[T]hey live miserably ... the sun seems to them but a little pale star, whose light and heat cannot but be very weak at so great a distance. They say Greenland is a perfect bagnio, in comparison of this planet ...
Yet such descriptions are tongue-in-cheek and Fontanelle has his marchioness point out the dangers of drawing conclusions in a scientific vacuum:
You know all is very well without knowing how it is so; which is a great deal of ignorance, founded upon a very little knowledge.
Beyond the florid passages which attracted such a wide readership and helped Entretiens become the first astronomical best-seller, Fontanelle makes serious philosophical points. His support for pluralism, for example, is grounded in five main arguments, not original to him:
 the similarities of the planets to the earth which is inhabited;  the impossibility of imagining any other use for which they were made;  the fecundity and magnificence of nature;  the consideration she seems to show for the needs of their inhabitants as having given moons to planets distant from the sun, and more moons to those more remote; and  that which is very important - all which can be said on one side and nothing on the other....
As for the status of man in the Universe, Fontanelle is ambiguous. On the one hand, he presents a post-Copernican case for the Earth occupying a privileged position in the solar system:

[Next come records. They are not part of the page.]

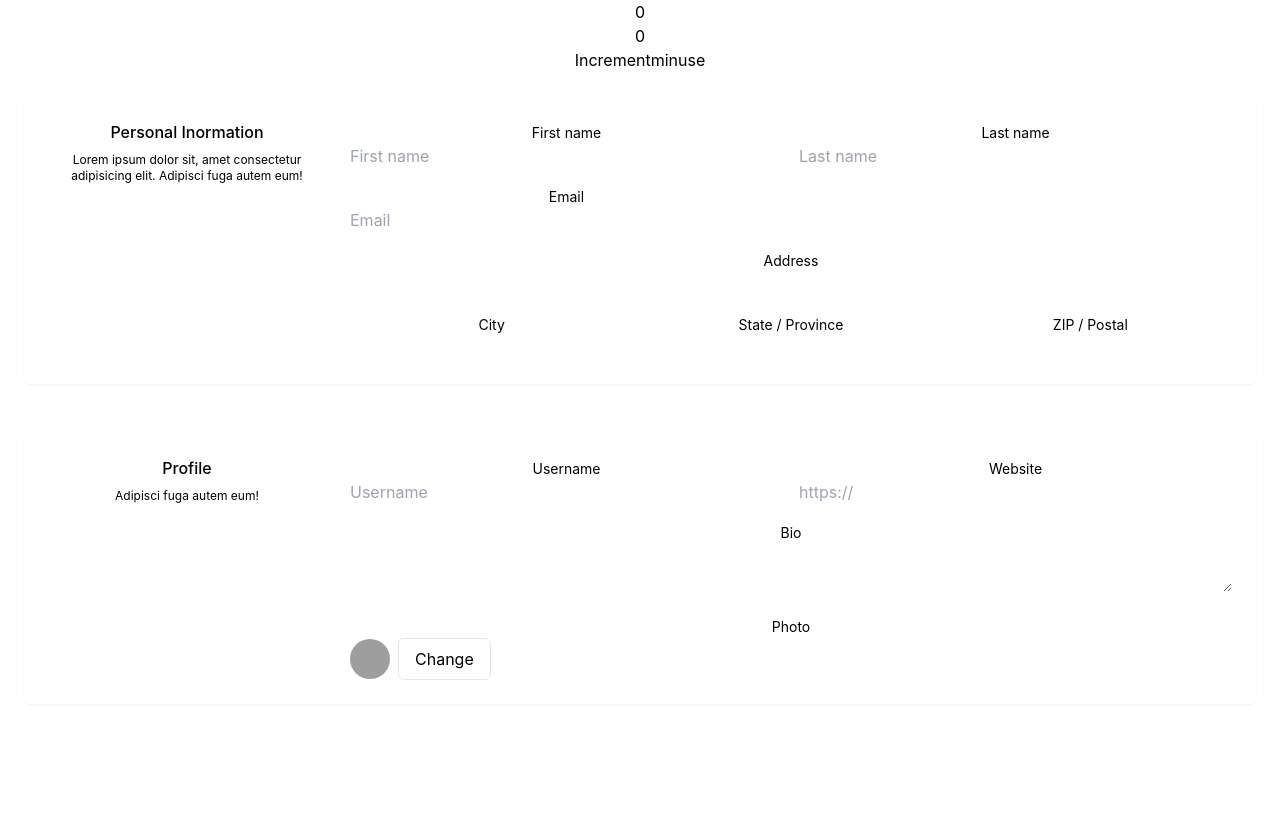
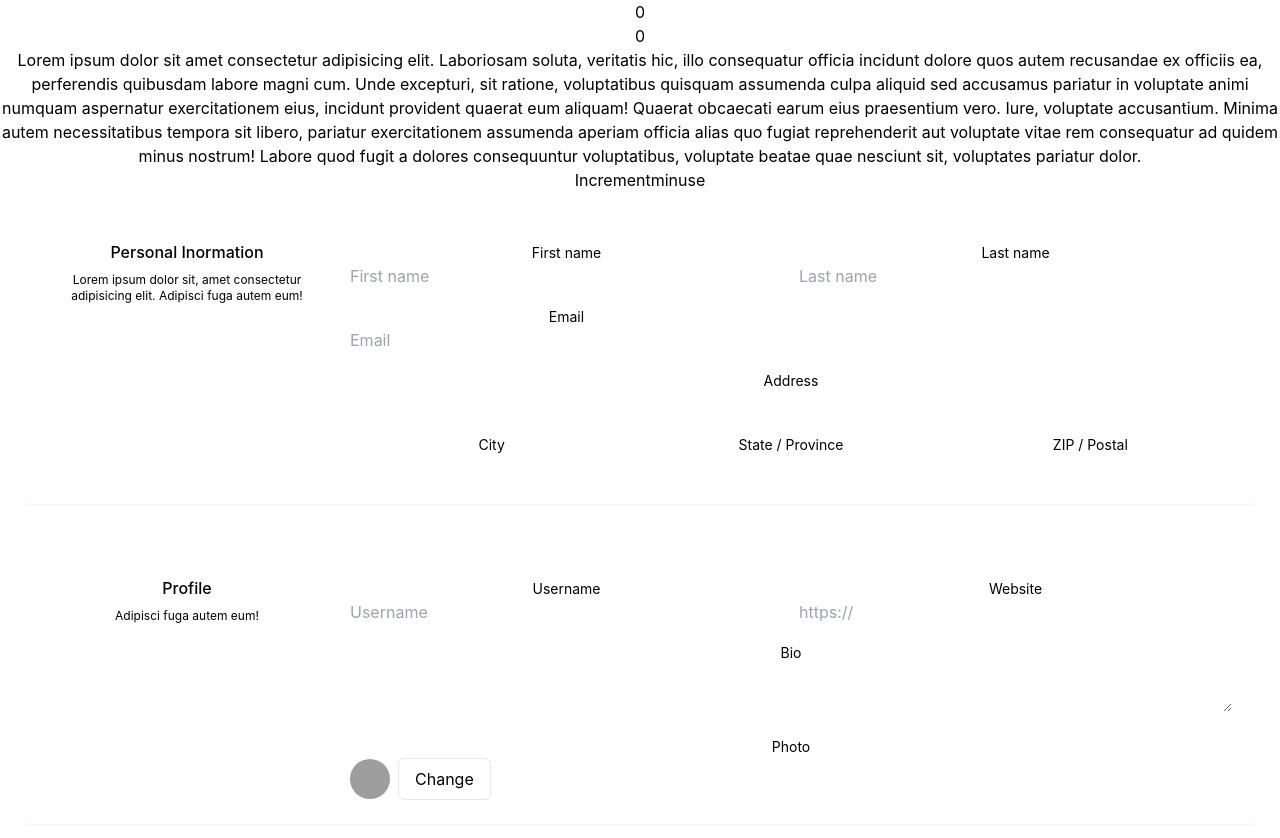
Before and after one commit to FahadMridha/counter_app, a React (Create React App) app: page / in a window 1280 px wide. Shown: the top 838 px of the page. Before the commit the page ends 800 px from the top, so only its background shows below. Built offline with nearby package versions, Linux system fonts and the light colour scheme; grey boxes are pictures that could not be loaded.

Commit message:
counter  description added

```diff
--- a/src/component/Child.js
+++ b/src/component/Child.js
@@ -15,6 +15,20 @@ const Child = () => {
   return (
     <div className="text-center">
       <p>{state}</p>
+      <p>
+        Lorem ipsum dolor sit amet consectetur adipisicing elit. Laboriosam
+        soluta, veritatis hic, illo consequatur officia incidunt dolore quos
+        autem recusandae ex officiis ea, perferendis quibusdam labore magni cum.
+        Unde excepturi, sit ratione, voluptatibus quisquam assumenda culpa
+        aliquid sed accusamus pariatur in voluptate animi numquam aspernatur
+        exercitationem eius, incidunt provident quaerat eum aliquam! Quaerat
+        obcaecati earum eius praesentium vero. Iure, voluptate accusantium.
+        Minima autem necessitatibus tempora sit libero, pariatur exercitationem
+        assumenda aperiam officia alias quo fugiat reprehenderit aut voluptate
+        vitae rem consequatur ad quidem minus nostrum! Labore quod fugit a
+        dolores consequuntur voluptatibus, voluptate beatae quae nesciunt sit,
+        voluptates pariatur dolor.
+      </p>
       <button
         onClick={() => dispatch({ type: "INCREMENT", payload: { count: 5 } })}
       >
```
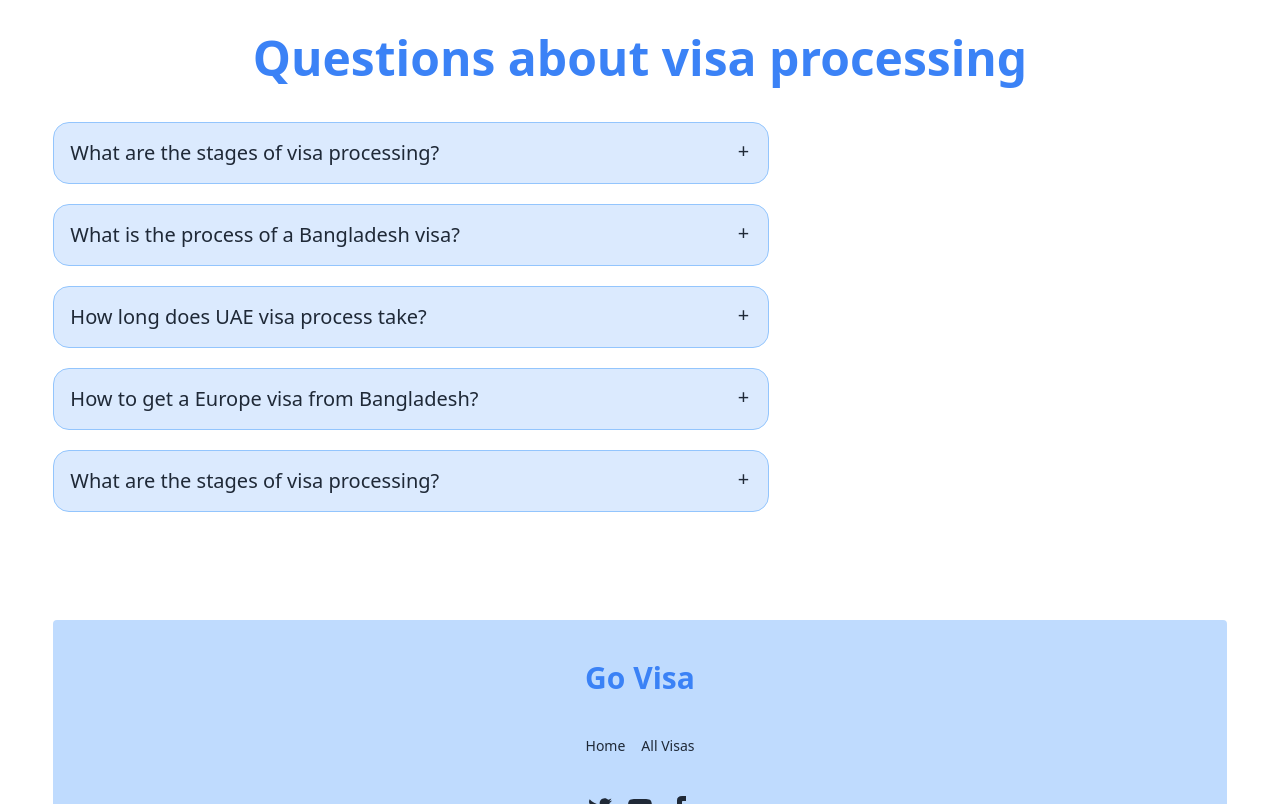
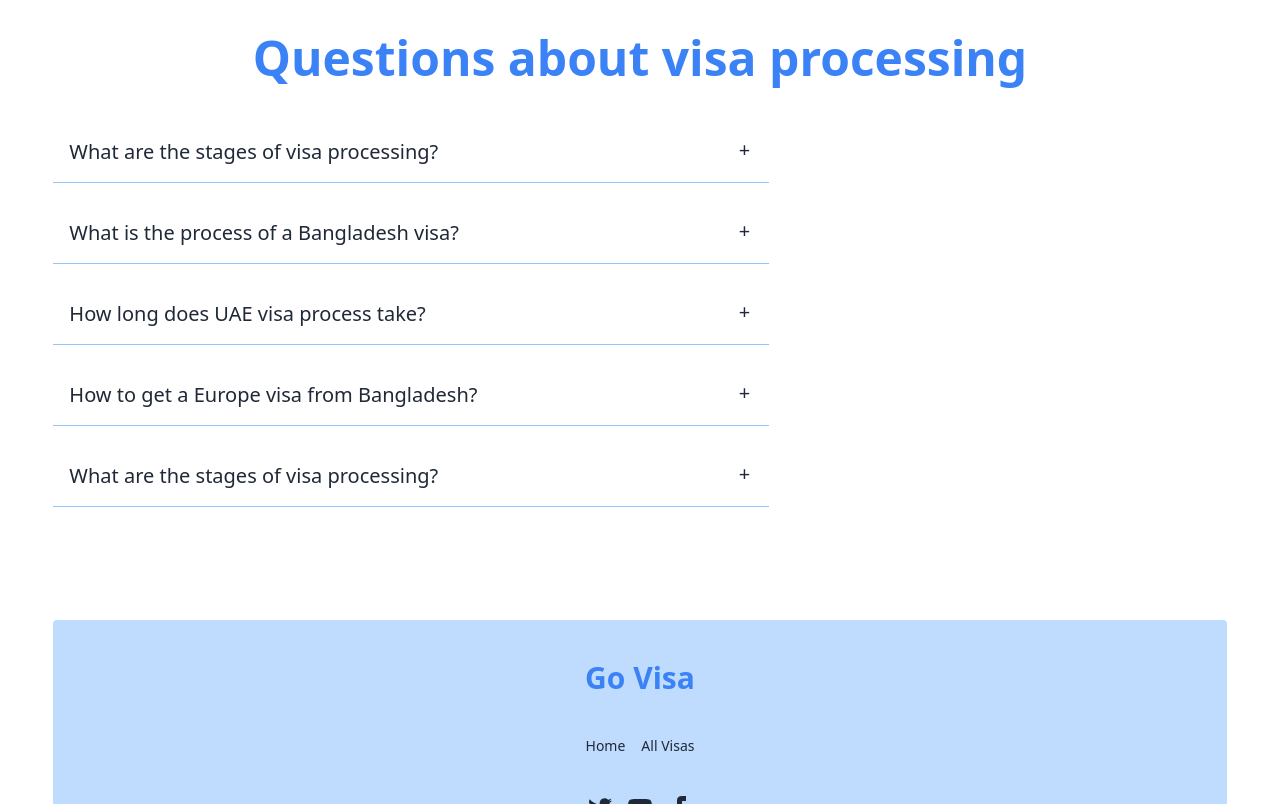
Before and after one commit to NaziaIslam2024/GoVisa, a React (Vite) app: page / in a window 1280 px wide. Shown: the part 1560-2364 px from the top of the page. Built offline with nearby package versions, Linux system fonts and the light colour scheme; no server answers.

Commit message:
fix  FAQ

```diff
--- a/src/components/HomeDesign/FAQ.jsx
+++ b/src/components/HomeDesign/FAQ.jsx
@@ -18,7 +18,7 @@ const FAQ = () => {
             </div>
             <div className='md:flex'>
                 <div className='space-y-5 w-8/12 text-justify'>
-                    <div tabIndex={0} className="collapse collapse-plus border-blue-300 bg-blue-100 border">
+                    <div tabIndex={0} className="collapse collapse-plus border-blue-300 border-b rounded-none">
                         <div className="collapse-title text-xl font-medium">What are the stages of visa processing?
                         </div>
                         <div className="collapse-content text-gray-500">
@@ -33,25 +33,25 @@ const FAQ = () => {
                             </div>
                         </div>
                     </div>
-                    <div tabIndex={0} className="collapse collapse-plus border-blue-300 bg-blue-100 border">
+                    <div tabIndex={0} className="collapse collapse-plus border-blue-300 border-b rounded-none">
                         <div className="collapse-title text-xl font-medium">What is the process of a Bangladesh visa?</div>
                         <div className="collapse-content">
                             <p>You can apply for a Bangladesh visa on the official website or visit the Embassy with your documents. You'll need to submit the required documents, including an application form, passport-sized photos, and the visa fee.</p>
                         </div>
                     </div>
-                    <div tabIndex={0} className="collapse collapse-plus border-blue-300 bg-blue-100 border">
+                    <div tabIndex={0} className="collapse collapse-plus border-blue-300 border-b rounded-none">
                         <div className="collapse-title text-xl font-medium">How long does UAE visa process take?</div>
                         <div className="collapse-content">
                             <p>This will typically take around 5 working days, it can be quicker, but it can take longer.</p>
                         </div>
                     </div>
-                    <div tabIndex={0} className="collapse collapse-plus border-blue-300 bg-blue-100 border">
+                    <div tabIndex={0} className="collapse collapse-plus border-blue-300 border-b rounded-none">
                         <div className="collapse-title text-xl font-medium">How to get a Europe visa from Bangladesh?</div>
                         <div className="collapse-content">
                             <p>You have to apply for your Schengen visa at the Embassy of your main destination. If the main destination cannot be determined, responsibility for issuance of the visa lies with the Schengen state of first entry.</p>
                         </div>
                     </div>
-                    <div tabIndex={0} className="collapse collapse-plus border-blue-300 bg-blue-100 border">
+                    <div tabIndex={0} className="collapse collapse-plus border-blue-300 border-b rounded-none">
                         <div className="collapse-title text-xl font-medium">What are the stages of visa processing?
                         </div>
                         <div className="collapse-content">
--- a/src/components/HomeDesign/Slider.jsx
+++ b/src/components/HomeDesign/Slider.jsx
@@ -20,7 +20,7 @@ const Slider = () => {
                 </div>
             </div>
             <div id="slide2" className="carousel-item relative w-full">
-            <div className='absolute right-1/3 left-1/3 top-[100px]'>
+                <div className='absolute right-1/3 left-1/3 top-[100px]'>
                     <SliderFancy></SliderFancy>
                 </div>
                 <img
@@ -32,6 +32,9 @@ const Slider = () => {
                 </div>
             </div>
             <div id="slide3" className="carousel-item relative w-full">
+                <div className='absolute right-1/3 left-1/3 top-[100px]'>
+                    <SliderFancy></SliderFancy>
+                </div>
                 <img
                     src={s3}
                     className="w-full" />
```
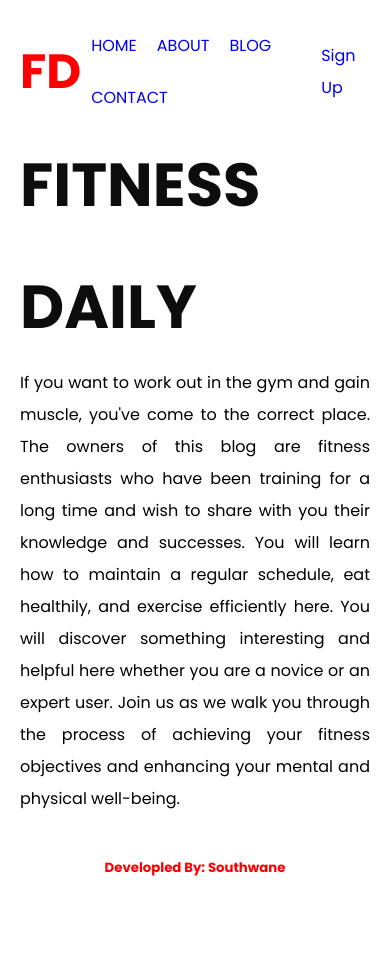
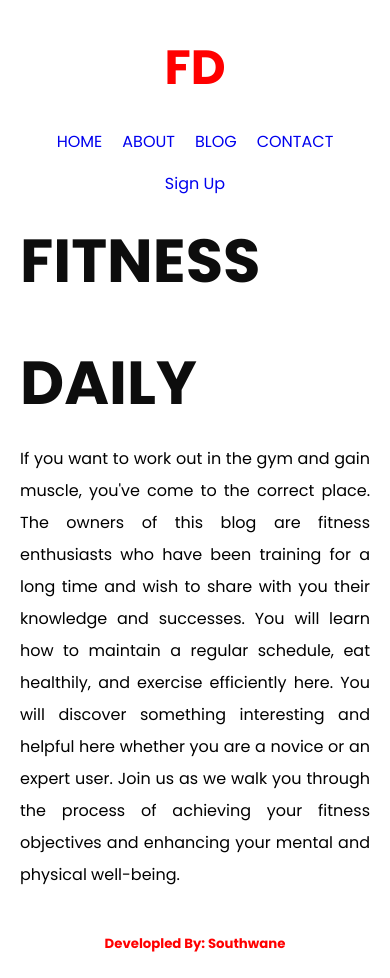
Before and after one commit to southwane/fitness-daily, a Next.js app: page / in a window 390 px wide. Before the commit the page ends 902 px from the top, so only its background shows below. Built offline with nearby package versions, Linux system fonts and the light colour scheme.

Commit message:
file changes

```diff
--- a/app/components/navbar.css
+++ b/app/components/navbar.css
@@ -24,3 +24,10 @@
 .a:hover {
   color: black;
 }
+
+@media screen and (max-width: 600px) {
+  .navbar {
+    display: flex;
+    flex-direction: column;
+  }
+}
```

We alone can recognize that we, in a company of fourteen worlds, revolve round the sun.... We alone can establish truths about the motions and properties of the planets. If the Creator had not wished us to do this, he would not have given us such a convenient observatory.
But when it comes to the wider cosmos, with its innumerable stars and planets, he argues both for and against anthropocentrism. As the chivalrous scientist he proclaims:
When the Heavens were a little blue Arch, stuck with Stars, methought the Universe was too straight and close ... but now it is enlarg'd ... I begin to breath with more freedom, and think the Universe to be incomparably more magnificent than it was before.
However, his marchioness replies:
You have made the Universe too large ... that I know not where I am ... Is every Star the centre of a Vortex, as big as ours? Is that vast space which comprehends our Sun and Planets, but an inconsiderable part of the Universe? ... I protest it is dreadful.